You can call it whatever you want. But, a tree lighting ceremony celebrates a Christmas tree: a symbol of the Christmas holiday. While it’s important to be welcoming to all, it also should not controversial for musical groups to use their talents to celebrate the real meaning of the season.
It certainly should not be banned.
But unfortunately, that’s what happened at James Madison University.
As local WHSV3 recently reported, an acapella group on campus, Into Hymn, was told via e-mail from the JMU Student Government Association that they would not be allowed to perform Christian songs at Friday’s tree lighting ceremony. Apparently the event was a secular one meant to include all people.
Apparently, having to hear a song you are just as likely to hear on the radio would be too exclusive for a college campus.
Into Hymn, a Christian all female acapella group, was not permitted to sing Mary Did You Know. The group is inspired by Ephesians 5:19, which reads, “Speaking to yourselves in psalms and hymns and spiritual songs, singing and making melody in your heart to the Lord.”

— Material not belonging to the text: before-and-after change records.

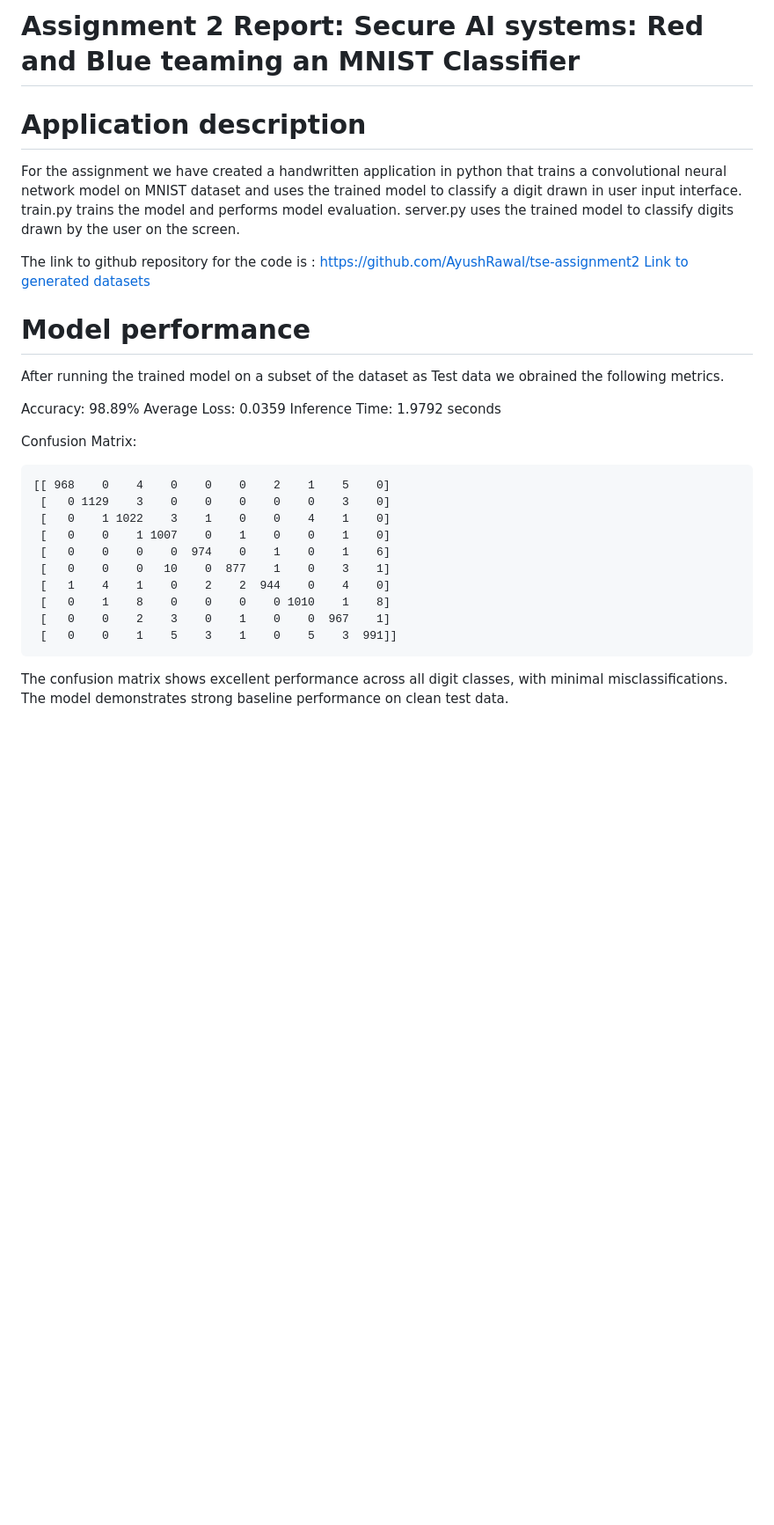
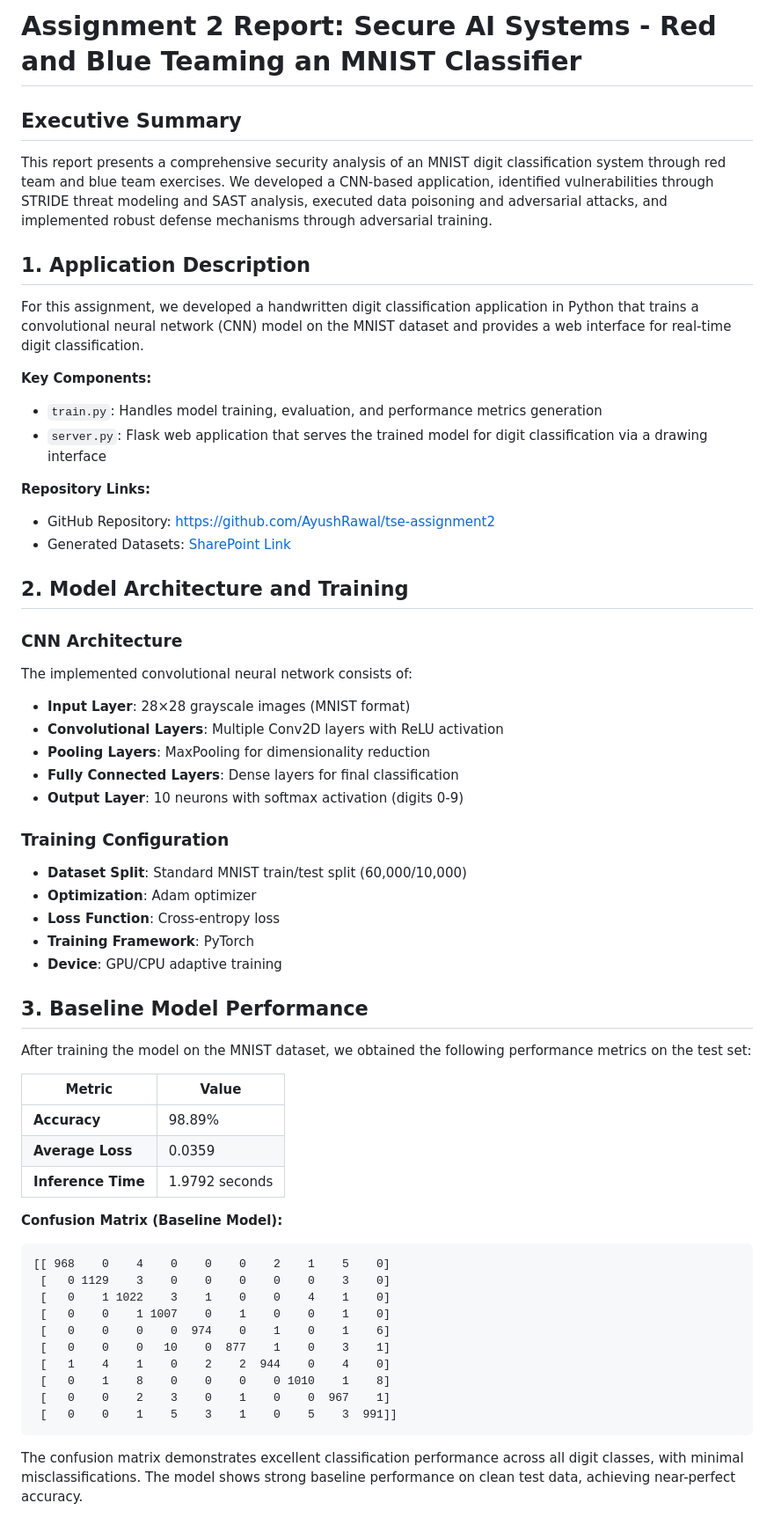
Before and after one commit to AyushRawal/tse-assignment2, a Markdown page: Report/ReportDraft.md, the part around one of its changes. Shown at 88% size. GitHub-like rendering; blank space fills up the shorter version.

````diff
--- a/Report/ReportDraft.md
+++ b/Report/ReportDraft.md
@@ -1,22 +1,55 @@
-# Assignment 2 Report: Secure AI systems: Red and Blue teaming an MNIST Classifier
+# Assignment 2 Report: Secure AI Systems - Red and Blue Teaming an MNIST Classifier
 
-# Application description
-For the assignment we have created a handwritten application in python that trains a convolutional neural network model on MNIST dataset and uses the trained model to classify a digit drawn in user input interface.
-train.py trains the model and performs model evaluation.
-server.py uses the trained model to classify digits drawn by the user on the screen.
+## Executive Summary
 
-The link to github repository for the code is : https://github.com/AyushRawal/tse-assignment2
-[Link to generated datasets](https://iiithydstudents-my.sharepoint.com/:f:/g/personal/ayush_rawal_students_iiit_ac_in/EkQU1bNLbqxOmm7mrkIiJQsBApXQo7ZM7oaT1dk--aU0Bg?e=E1lmad)
+This report presents a comprehensive security analysis of an MNIST digit classification system through red team and blue team exercises. We developed a CNN-based application, identified vulnerabilities through STRIDE threat modeling and SAST analysis, executed data poisoning and adversarial attacks, and implemented robust defense mechanisms through adversarial training.
 
-# Model performance
+## 1. Application Description
 
-After running the trained model on a subset of the dataset as Test data we obrained the following metrics.
+For this assignment, we developed a handwritten digit classification application in Python that trains a convolutional neural network (CNN) model on the MNIST dataset and provides a web interface for real-time digit classification.
 
-Accuracy: 98.89%
-Average Loss: 0.0359
-Inference Time: 1.9792 seconds
+**Key Components:**
 
-Confusion Matrix:
+- `train.py`: Handles model training, evaluation, and performance metrics generation
+- `server.py`: Flask web application that serves the trained model for digit classification via a drawing interface
+
+**Repository Links:**
+
+- GitHub Repository: https://github.com/AyushRawal/tse-assignment2
+- Generated Datasets: [SharePoint Link](https://iiithydstudents-my.sharepoint.com/:f:/g/personal/ayush_rawal_students_iiit_ac_in/EkQU1bNLbqxOmm7mrkIiJQsBApXQo7ZM7oaT1dk--aU0Bg?e=E1lmad)
+
+## 2. Model Architecture and Training
+
+### CNN Architecture
+
+The implemented convolutional neural network consists of:
+
+- **Input Layer**: 28×28 grayscale images (MNIST format)
+- **Convolutional Layers**: Multiple Conv2D layers with ReLU activation
+- **Pooling Layers**: MaxPooling for dimensionality reduction
+- **Fully Connected Layers**: Dense layers for final classification
+- **Output Layer**: 10 neurons with softmax activation (digits 0-9)
+
+### Training Configuration
+
+- **Dataset Split**: Standard MNIST train/test split (60,000/10,000)
+- **Optimization**: Adam optimizer
+- **Loss Function**: Cross-entropy loss
+- **Training Framework**: PyTorch
+- **Device**: GPU/CPU adaptive training
+
+## 3. Baseline Model Performance
+
+After training the model on the MNIST dataset, we obtained the following performance metrics on the test set:
+
+| Metric             | Value          |
+| ------------------ | -------------- |
+| **Accuracy**       | 98.89%         |
+| **Average Loss**   | 0.0359         |
+| **Inference Time** | 1.9792 seconds |
+
+**Confusion Matrix (Baseline Model):**
+
 ```
 [[ 968    0    4    0    0    0    2    1    5    0]
  [   0 1129    3    0    0    0    0    0    3    0]
@@ -30,5 +63,5 @@ Confusion Matrix:
  [   0    0    1    5    3    1    0    5    3  991]]
 ```
 
-The confusion matrix shows excellent performance across all digit classes, with minimal misclassifications. The model demonstrates strong baseline performance on clean test data.
+The confusion matrix demonstrates excellent classification performance across all digit classes, with minimal misclassifications. The model shows strong baseline performance on clean test data, achieving near-perfect accuracy.
 
````
Also changed, not shown: other parts of Report/ReportDraft.md (+90 -168 lines).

Maria Caputo, who is a member of the group, shared that “it’s disappointing when a group can’t express their beliefs or just show what they’ve been working on.” Caputo’s word choice is noteworthy, as the music “express[es] their beliefs,” and need not be an expression or an endorsement of the school.
Also included was a statement from Hollis Young, who went to the lighting and could understand where the school was coming from. “There’s going to be a ton of different religions here, and if everyone wanted to be incorporated, that would be fine, but they would have had to reach out to everyone and see if everyone could join,” Young said.
Rachel Clark was a little more accepting of Christian songs, and suggested letting multiple religious organizations each sing a song. “It would kind of be a way for JMU to show yes, we accept all religions; in fact, we’re going to let them perform for you,” she said.
While some may understand the reason for telling Into Hymn they may not perform a Christian song, it was an unnecessary move from the Student Government.
The National Association for Music Education (NAfME), an objective source, believes that “[t]he omission of sacred music from the school curriculum would result in an incomplete educational experience.” Also discussed is how pieces may be used as music learning, and that older students should be able to recognize the neutrality of such music.
And, it’s worth pointing out that it’s not exclusive or unfair to acknowledge what federal holiday is actually being celebrated on December 25.
The group stuck to their beliefs, however, and released a statement Saturday morning on their Facebook page, detailing the reason why they chose not to perform, all while still being understanding and honest about the Student Government’s decision.
It’s encouraging to hear that the group has never been discriminated against on their campus. If this is indeed the case, and they’re allowed to exist and operate without such issue otherwise, why aren’t they allowed to commemorate one of the most important Christian holidays?
Also mentioned on their Facebook is how popular their song was, which on Monday morning they released a link to for a free download.